Boeing CEO, Dave Calhoun faces tough questions from U.S. Senate and family of victims

Dave Calhoun took questions about his salary, safety, whistleblowers and much more.
Boeing CEO Dave Calhoun Testifies In Senate Hearing
Boeing CEO Dave Calhoun Testifies In Senate Hearing / Andrew Harnik/GettyImages

Boeing has been in the headlines and the subject of memes across social media. Well, those jokes and conspiracies may have been confirmed during Dave Calhoun’s U.S. Senate hearing on Tuesday.

Calhoun faced a slew of questions about the organization he leads while facing numbers of protesting family members of those who’ve died in recent accidents. He was hit with questions about his pay, Boeing’s safety issues, whistleblowers, and why he’s yet to resign considering all the situations facing the airplane maker. There were even tough questions about whistleblowers and retaliation, specifically with Senator Blumenthal asking about how many have been fired.

“Senator, I don’t have that number on the tip of my tongue,” Calhoun said during the hearing. “But I know it happens.”

Senator Hawley directly questioned Calhoun about his pay and what he does at the organization, later blasting him for his large salary.

“If safety is a component of your 33 million compensation package, how can you qualify for any of this?” Hawley said. “I think the truth is, Mr. Calhoun, you’re not focused on safety, you’re not focused on quality, you’re not focused on transparency.”

While senators had the microphones to take shots at Calhoun, they weren’t the only people there that had something to say. He faced several family members of Boeing 737 Max victims and apologized for what they’ve suffered through.

“I would like to apologize on behalf of all of our Boeing associates spread throughout the world – past and present – for their losses.” Calhoun said.

Yet, his apology wasn’t accepted as one person responded, “you should be in jail.”

Boeing has been a major talking point around safety in the airline industry since two crashes in 2018 and 2019. The two incidents in Indonesia and Ethiopia killed a combined 346 people. On January 5, a mid-air blowout of a door plug on a 737 Max 9 plane caused even more negative press. This led to a criminal investigation from the U.S. Justice Department. Since then, there have been several instances of safety issues becoming public and deaths of whistleblowers being covered by mainstream media.

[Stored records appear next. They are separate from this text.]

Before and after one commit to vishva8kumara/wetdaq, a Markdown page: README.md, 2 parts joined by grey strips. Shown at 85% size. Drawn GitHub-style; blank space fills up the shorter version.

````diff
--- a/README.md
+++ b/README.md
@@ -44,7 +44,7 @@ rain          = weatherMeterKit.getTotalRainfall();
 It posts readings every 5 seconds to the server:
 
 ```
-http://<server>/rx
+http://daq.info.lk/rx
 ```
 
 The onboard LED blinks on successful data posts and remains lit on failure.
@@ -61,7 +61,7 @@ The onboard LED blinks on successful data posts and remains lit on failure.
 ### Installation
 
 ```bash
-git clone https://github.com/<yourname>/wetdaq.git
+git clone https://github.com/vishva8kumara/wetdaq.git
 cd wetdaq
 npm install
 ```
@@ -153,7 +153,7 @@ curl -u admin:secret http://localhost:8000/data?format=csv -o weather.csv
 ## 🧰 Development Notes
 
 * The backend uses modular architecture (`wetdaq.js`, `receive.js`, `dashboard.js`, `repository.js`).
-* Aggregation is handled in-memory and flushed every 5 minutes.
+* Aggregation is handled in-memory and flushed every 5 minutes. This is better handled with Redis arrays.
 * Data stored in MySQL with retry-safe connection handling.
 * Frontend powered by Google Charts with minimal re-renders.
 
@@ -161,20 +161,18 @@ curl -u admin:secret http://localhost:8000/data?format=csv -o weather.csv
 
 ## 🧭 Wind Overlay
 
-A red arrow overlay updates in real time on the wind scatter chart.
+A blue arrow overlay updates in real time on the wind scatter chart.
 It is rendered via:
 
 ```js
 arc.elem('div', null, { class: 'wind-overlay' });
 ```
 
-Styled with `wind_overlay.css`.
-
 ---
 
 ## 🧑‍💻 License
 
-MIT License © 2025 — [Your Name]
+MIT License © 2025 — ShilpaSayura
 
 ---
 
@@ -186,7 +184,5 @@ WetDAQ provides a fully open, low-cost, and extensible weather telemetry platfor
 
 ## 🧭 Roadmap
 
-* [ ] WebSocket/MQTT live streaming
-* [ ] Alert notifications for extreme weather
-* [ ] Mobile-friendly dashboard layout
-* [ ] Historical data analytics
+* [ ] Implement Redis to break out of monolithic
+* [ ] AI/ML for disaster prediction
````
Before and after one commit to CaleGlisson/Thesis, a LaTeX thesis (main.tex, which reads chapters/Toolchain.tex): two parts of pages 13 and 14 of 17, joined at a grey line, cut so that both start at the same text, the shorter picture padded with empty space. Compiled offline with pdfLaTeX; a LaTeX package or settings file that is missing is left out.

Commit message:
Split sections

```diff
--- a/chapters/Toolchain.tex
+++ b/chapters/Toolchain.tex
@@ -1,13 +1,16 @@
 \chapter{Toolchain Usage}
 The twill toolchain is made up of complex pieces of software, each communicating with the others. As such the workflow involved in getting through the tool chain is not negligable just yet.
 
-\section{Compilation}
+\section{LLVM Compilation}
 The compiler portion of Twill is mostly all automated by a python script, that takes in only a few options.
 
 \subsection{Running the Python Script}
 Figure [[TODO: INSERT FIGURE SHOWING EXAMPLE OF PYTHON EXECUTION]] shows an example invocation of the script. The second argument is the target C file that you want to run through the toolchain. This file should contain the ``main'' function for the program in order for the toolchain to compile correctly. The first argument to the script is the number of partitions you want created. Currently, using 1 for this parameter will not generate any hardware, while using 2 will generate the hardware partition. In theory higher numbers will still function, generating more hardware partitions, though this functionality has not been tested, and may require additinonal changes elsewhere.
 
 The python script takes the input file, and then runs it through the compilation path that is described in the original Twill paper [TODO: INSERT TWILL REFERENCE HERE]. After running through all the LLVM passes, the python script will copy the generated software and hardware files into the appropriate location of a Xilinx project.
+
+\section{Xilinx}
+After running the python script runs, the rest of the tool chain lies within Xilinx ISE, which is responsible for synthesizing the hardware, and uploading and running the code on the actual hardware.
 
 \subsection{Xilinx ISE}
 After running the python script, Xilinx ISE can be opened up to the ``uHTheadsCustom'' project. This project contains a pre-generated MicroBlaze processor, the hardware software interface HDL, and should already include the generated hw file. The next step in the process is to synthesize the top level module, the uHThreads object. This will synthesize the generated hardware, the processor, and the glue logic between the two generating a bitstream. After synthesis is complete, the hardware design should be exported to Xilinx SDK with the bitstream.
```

Safety in the airline industry remains a major talking point, not just for Boeing but for the entire industry.